1I Contact Investigations Coordinator. A company should designate one person within each of its facilities to be responsible for coordinating a response in the event of a search warrant. The employee who makes initial contact with an investigator should immediately telephone the identified Investigations Coordinator. If the Investigations Coordinator cannot be reached, the employee should contact the highest-ranking executive available.

2I Meeting the Agent. The employee who makes initial contact with an investigator should obtain each investigator’s name, agency, office address, and telephone number, and request that the investigator remain in the reception area until the Investigations Coordinator or legal counsel arrives. Records should not be made available without the consent of management or the presentation of a search warrant. Search warrants should be copied and sent to legal counsel. The Investigations Coordinator may ask the investigator to wait until counsel arrives before executing the warrant; however, the investigator may decline.

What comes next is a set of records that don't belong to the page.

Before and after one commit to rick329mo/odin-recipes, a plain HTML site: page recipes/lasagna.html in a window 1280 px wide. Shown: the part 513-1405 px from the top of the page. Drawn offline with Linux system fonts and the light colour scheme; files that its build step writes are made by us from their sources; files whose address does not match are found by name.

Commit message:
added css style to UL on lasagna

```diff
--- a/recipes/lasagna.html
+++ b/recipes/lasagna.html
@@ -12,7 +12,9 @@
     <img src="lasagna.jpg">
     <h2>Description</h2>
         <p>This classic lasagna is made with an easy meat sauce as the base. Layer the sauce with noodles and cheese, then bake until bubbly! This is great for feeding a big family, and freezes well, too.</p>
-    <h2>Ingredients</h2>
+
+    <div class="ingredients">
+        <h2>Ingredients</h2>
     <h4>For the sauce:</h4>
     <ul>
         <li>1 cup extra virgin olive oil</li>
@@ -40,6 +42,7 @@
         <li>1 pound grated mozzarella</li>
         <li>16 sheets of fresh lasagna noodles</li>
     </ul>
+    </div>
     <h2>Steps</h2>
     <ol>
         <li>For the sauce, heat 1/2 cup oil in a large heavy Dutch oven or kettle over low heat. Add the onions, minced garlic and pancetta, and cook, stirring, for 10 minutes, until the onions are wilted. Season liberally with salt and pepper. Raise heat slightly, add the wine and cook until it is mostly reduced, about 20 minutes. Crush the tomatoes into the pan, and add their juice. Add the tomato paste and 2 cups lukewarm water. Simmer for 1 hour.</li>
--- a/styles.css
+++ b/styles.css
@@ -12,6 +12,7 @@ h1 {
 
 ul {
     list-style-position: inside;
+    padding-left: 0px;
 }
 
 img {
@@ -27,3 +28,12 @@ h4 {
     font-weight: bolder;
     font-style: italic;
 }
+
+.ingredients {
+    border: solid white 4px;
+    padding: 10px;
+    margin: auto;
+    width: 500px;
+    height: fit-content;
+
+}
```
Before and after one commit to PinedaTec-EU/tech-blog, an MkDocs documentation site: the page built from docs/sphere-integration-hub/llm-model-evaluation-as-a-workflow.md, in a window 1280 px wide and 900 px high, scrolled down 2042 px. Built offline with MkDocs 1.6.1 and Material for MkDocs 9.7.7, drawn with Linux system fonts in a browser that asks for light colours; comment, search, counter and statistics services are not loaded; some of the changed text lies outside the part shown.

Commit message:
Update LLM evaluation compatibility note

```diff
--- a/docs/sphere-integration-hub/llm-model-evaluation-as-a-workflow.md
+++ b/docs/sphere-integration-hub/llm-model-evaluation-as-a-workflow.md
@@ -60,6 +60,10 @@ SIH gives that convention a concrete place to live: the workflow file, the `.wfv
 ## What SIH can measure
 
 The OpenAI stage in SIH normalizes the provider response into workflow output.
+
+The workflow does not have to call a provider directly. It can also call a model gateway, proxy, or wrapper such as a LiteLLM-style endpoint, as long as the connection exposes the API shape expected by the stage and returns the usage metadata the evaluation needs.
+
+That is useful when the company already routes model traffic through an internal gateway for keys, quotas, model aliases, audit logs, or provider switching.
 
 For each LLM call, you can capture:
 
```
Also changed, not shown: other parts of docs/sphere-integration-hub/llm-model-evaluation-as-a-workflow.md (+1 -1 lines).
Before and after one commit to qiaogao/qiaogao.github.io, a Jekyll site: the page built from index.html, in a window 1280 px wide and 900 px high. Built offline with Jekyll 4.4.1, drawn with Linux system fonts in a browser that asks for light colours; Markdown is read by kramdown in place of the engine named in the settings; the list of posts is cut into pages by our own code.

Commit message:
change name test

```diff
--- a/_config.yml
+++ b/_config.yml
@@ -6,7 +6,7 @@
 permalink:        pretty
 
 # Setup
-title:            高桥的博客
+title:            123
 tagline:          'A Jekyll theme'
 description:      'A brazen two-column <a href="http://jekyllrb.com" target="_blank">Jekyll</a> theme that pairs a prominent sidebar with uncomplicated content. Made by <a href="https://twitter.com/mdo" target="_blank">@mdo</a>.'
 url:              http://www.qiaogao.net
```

3I Establish the Scope of the Investigation. When determining the scope of the investigation, the Investigations Coordinator should try to determine the products covered by the investigation, the laws at issue, whether your company is a subject or target of the investigation, and the time period at issue. The investigator has no obligation to provide this information.

4I Cooperate with the Investigation. Do not alter, remove, or destroy records in any way. Provided that the investigator operates within the scope of the search warrant, employees should cooperate by showing the investigator all the documents and premises allowed by the search warrant. You do not, however, have to consent to a search outside of the search warrant’s scope and may raise objections to providing any documents that may be protected by attorney-client privilege or that you believe are outside the scope of the warrant.

5I Conclude the Visit. At the end of the investigation and before the investigator departs, the Investigations Coordinator should consider creating a list of all files and documents inspected; all locations of the files and documents requested by the investigator; all areas searched; and all items or documents seized. In addition, he or she should consider making notes of all oral explanations requested by and given to the investigator and any differences of opinions with the investigator regarding whether a document or area is within the scope of the search warrant, or is privileged.

A company cannot be too careful in its approach to government investigations. Even if a company has done nothing wrong, it is extremely important that responses to government inquiries be handled properly and involve appropriate legal counsel to protect the rights of the company and its employees. In addition, the company should initiate an internal investigation to assess its risk and liability. If corporate leniency is available, the opportunity may be fleeting because other companies will also be assessing their risk and whether to seek leniency, whether it is in the initial product or another product. Failure to respond properly can have serious legal consequences.

About the author:  Anthony P. Aaron is a Partner at Ice Miller LLP. He regularly advises companies and individuals in responding to civil and criminal antitrust investigations brought by state attorneys general, Department of Justice and Federal Trade Commission, and advises clients on structuring activities in compliance with antitrust laws. Mr. Aaron can be reached at +1.317.236.2484 or anthony.aaron@icemiller.com.